Problem description | Return, from the data below, each line that contains the word "Grupo".

(Dataset excerpts)
▼▼▼

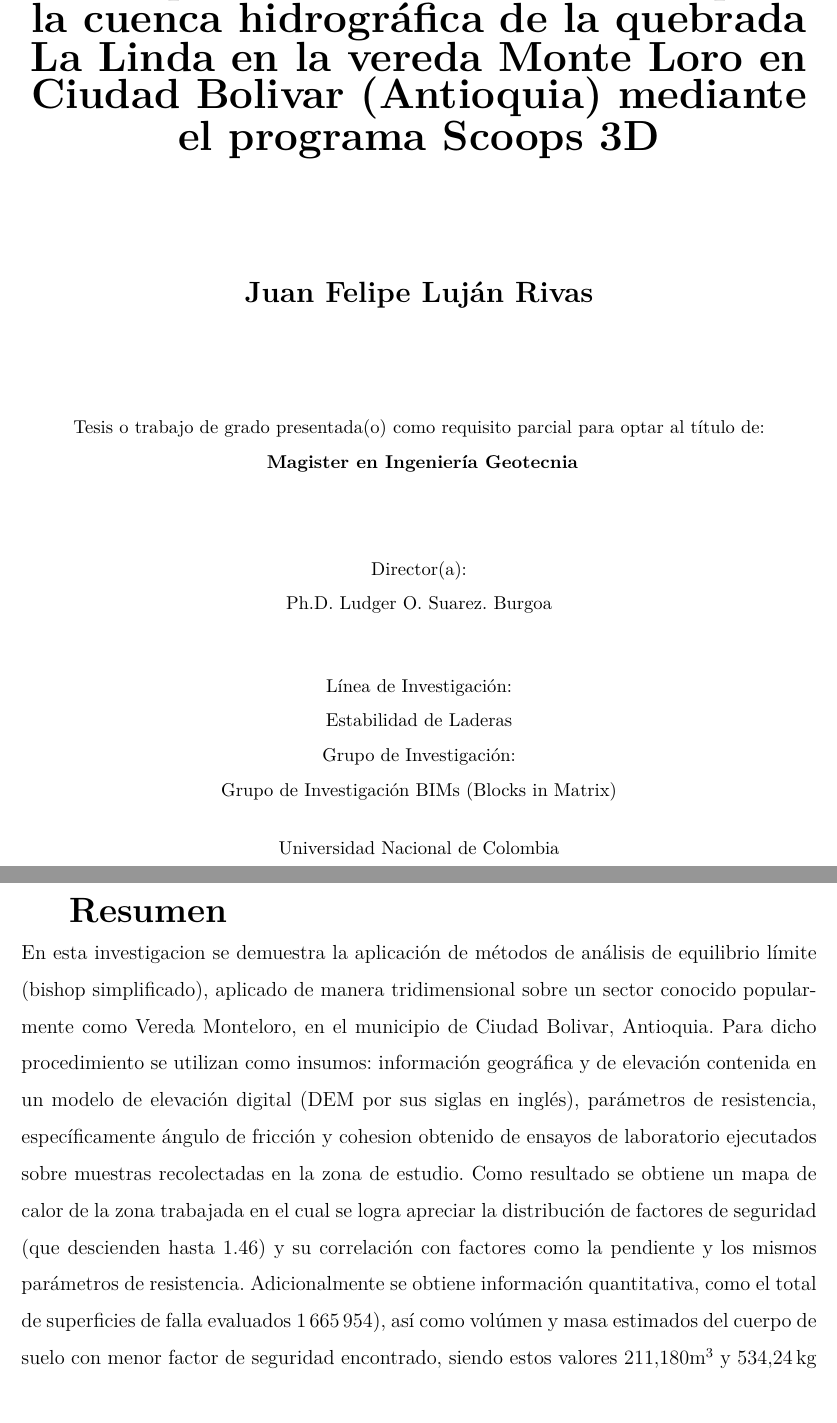
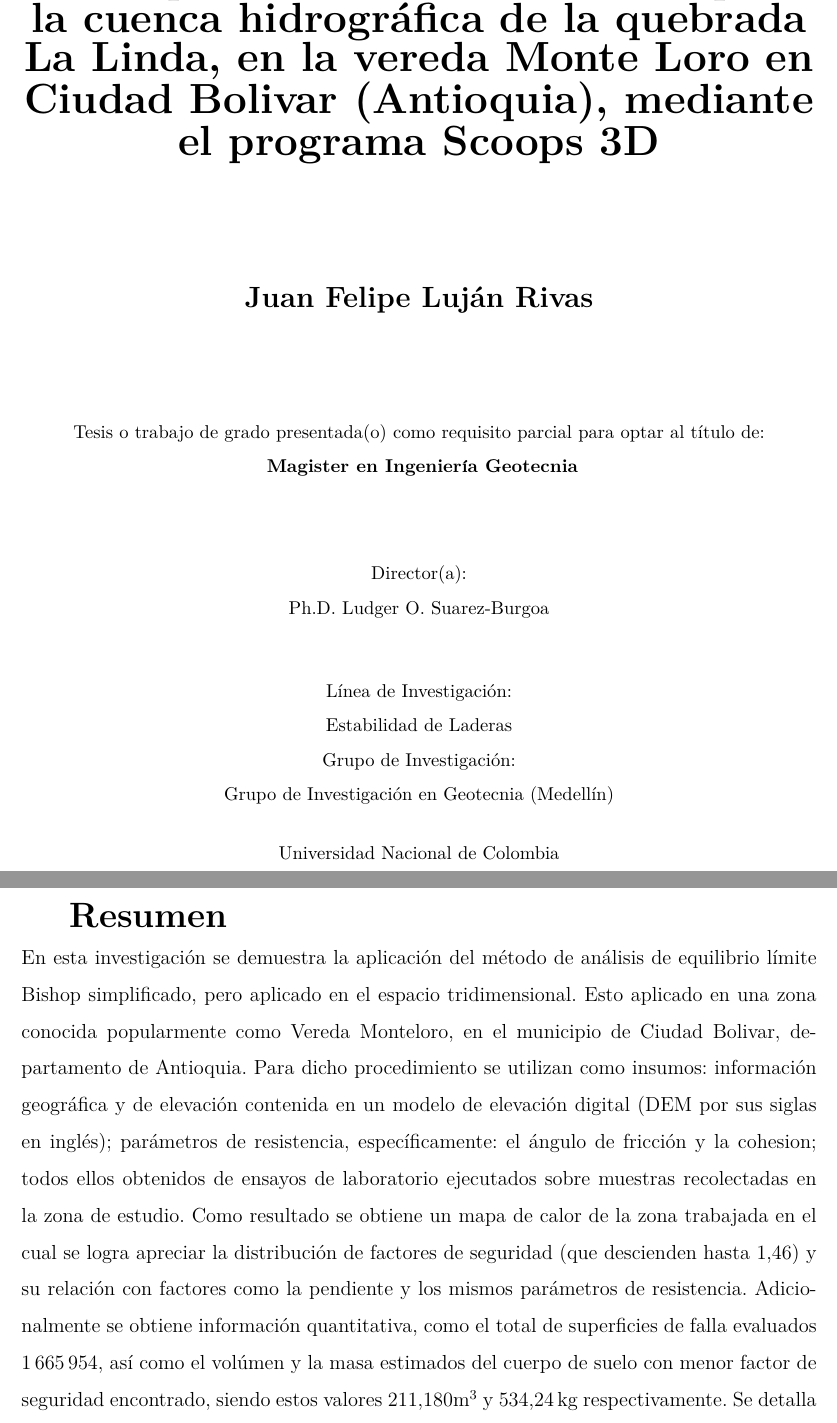
Before and after one commit to losuarezburgoa/tesis, a LaTeX thesis (TesisMSc.tex, which reads HojaTitulo/HojaTituloMSc.tex): two parts of pages 3 and 7 of 64, joined at a grey line, cut so that both start at the same text, the shorter picture padded with empty space. Compiled offline with pdfLaTeX.

Commit message:
Update
Se hizo pequeños cambios en la puntuación y codificación de LaTeX.

```diff
--- a/HojaTitulo/HojaTituloMSc.tex
+++ b/HojaTitulo/HojaTituloMSc.tex
@@ -19,17 +19,17 @@ Medell\'{i}n, Colombia\\
 \newpage
 \begin{center}
 \thispagestyle{empty} \vspace*{0cm} \textbf{\huge
-An\'{a}lisis tridimensional de equilibrio l\'{i}mite por movimientos en masa para la cuenca hidrogr\'{a}fica de la quebrada La Linda en la vereda Monte Loro en Ciudad Bolivar (Antioquia) mediante el programa Scoops 3D}\\[2.0cm]
+An\'{a}lisis tridimensional de equilibrio l\'{i}mite por movimientos en masa para la cuenca hidrogr\'{a}fica de la quebrada La Linda, en la vereda Monte Loro en Ciudad Bolivar (Antioquia), mediante el programa Scoops 3D}\\[2.0cm]
 \Large\textbf{Juan Felipe Luj\'{a}n Rivas}\\[2.0cm]
 \small Tesis o trabajo de grado presentada(o) como requisito parcial para optar al
 t\'{\i}tulo de:\\
 \textbf{ Magister en Ingenier\'{\i}a Geotecnia}\\[1.5cm]
 Director(a):\\
-Ph.D. Ludger O. Suarez. Burgoa\\[1.0cm]
+Ph.D. Ludger O. Suarez-Burgoa\\[1.0cm]
 L\'{\i}nea de Investigaci\'{o}n:\\
 Estabilidad de Laderas\\
 Grupo de Investigaci\'{o}n:\\
-Grupo de Investigaci\'{o}n BIMs (Blocks in Matrix)\\[0.5cm]
+Grupo de Investigaci\'{o}n en Geotecnia (Medell\'in)\\[0.5cm]
 Universidad Nacional de Colombia\\
 Facultad de Minas, Departamento de Ingenier\'{i}a Civil\\
 Medell\'in, Colombia\\
@@ -51,6 +51,6 @@ Medell\'in, Colombia\\
 
 \newpage
 \textbf{\LARGE Resumen}\\
-En esta investigacion se demuestra la aplicaci\'on de m\'etodos de an\'alisis de equilibrio l\'imite (bishop simplificado), aplicado de manera tridimensional sobre un sector conocido popularmente como Vereda Monteloro, en el municipio de Ciudad Bolivar, Antioquia. Para dicho procedimiento se utilizan como insumos: informaci\'on geogr\'afica y de elevaci\'on contenida en un modelo de elevaci\'on digital (DEM por sus siglas en ingl\'es), par\'ametros de resistencia, espec\'ificamente \'angulo de fricci\'on y cohesion obtenido de ensayos de laboratorio ejecutados sobre muestras recolectadas en la zona de estudio. Como resultado se obtiene un mapa de calor de la zona trabajada en el cual se logra apreciar la distribuci\'on de factores de seguridad (que descienden hasta 1.46) y su correlaci\'on con factores como la pendiente y los mismos par\'ametros de resistencia. Adicionalmente se obtiene informaci\'on quantitativa, como el total de superficies de falla evaluados \(1\,665\,954\)), as\'i como  vol\'umen y masa estimados del cuerpo de suelo con menor factor de seguridad encontrado, siendo estos valores $211.180\text{m}^{3}$ y $534.24\,\text{kg}$ respectivamente.
-Se detalla y ejemplifica el uso de Scoops3D como herramienta computacional para la generaci\'on del mapa de distribuciones de factores de seguridad.
+En esta investigaci\'on se demuestra la aplicaci\'on del m\'etodo de an\'alisis de equilibrio l\'imite Bishop simplificado, pero aplicado en el espacio tridimensional. Esto aplicado en una zona conocida popularmente como Vereda Monteloro, en el municipio de Ciudad Bolivar, departamento de Antioquia. Para dicho procedimiento se utilizan como insumos: informaci\'on geogr\'afica y de elevaci\'on contenida en un modelo de elevaci\'on digital (DEM por sus siglas en ingl\'es); par\'ametros de resistencia, espec\'ificamente: el \'angulo de fricci\'on y la cohesion; todos ellos obtenidos de ensayos de laboratorio ejecutados sobre muestras recolectadas en la zona de estudio. Como resultado se obtiene un mapa de calor de la zona trabajada en el cual se logra apreciar la distribuci\'on de factores de seguridad (que descienden hasta \(1.46\)) y su relaci\'on con factores como la pendiente y los mismos par\'ametros de resistencia. Adicionalmente se obtiene informaci\'on quantitativa, como el total de superficies de falla evaluados \(1\,665\,954\), as\'i como el vol\'umen y la masa estimados del cuerpo de suelo con menor factor de seguridad encontrado, siendo estos valores \(211.180\text{m}^{3}\) y \(534.24\,\text{kg}\) respectivamente.
+Se detalla y ejemplifica el uso de \emph{Scoops3D} como herramienta computacional para la generaci\'on del mapa de distribuciones de factores de seguridad.
 \addcontentsline{toc}{chapter}{\numberline{}Resumen}\\\\
```
Also changed, not shown: HojaTitulo/HojaTituloMSc.tex (4 more changed lines).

▲▲▲

Output of the task |
 Grupo de Investigaci\'{o}n:\\
-Grupo de Investigaci\'{o}n BIMs (Blocks in Matrix)\\[0.5cm]
+Grupo de Investigaci\'{o}n en Geotecnia (Medell\'in)\\[0.5cm]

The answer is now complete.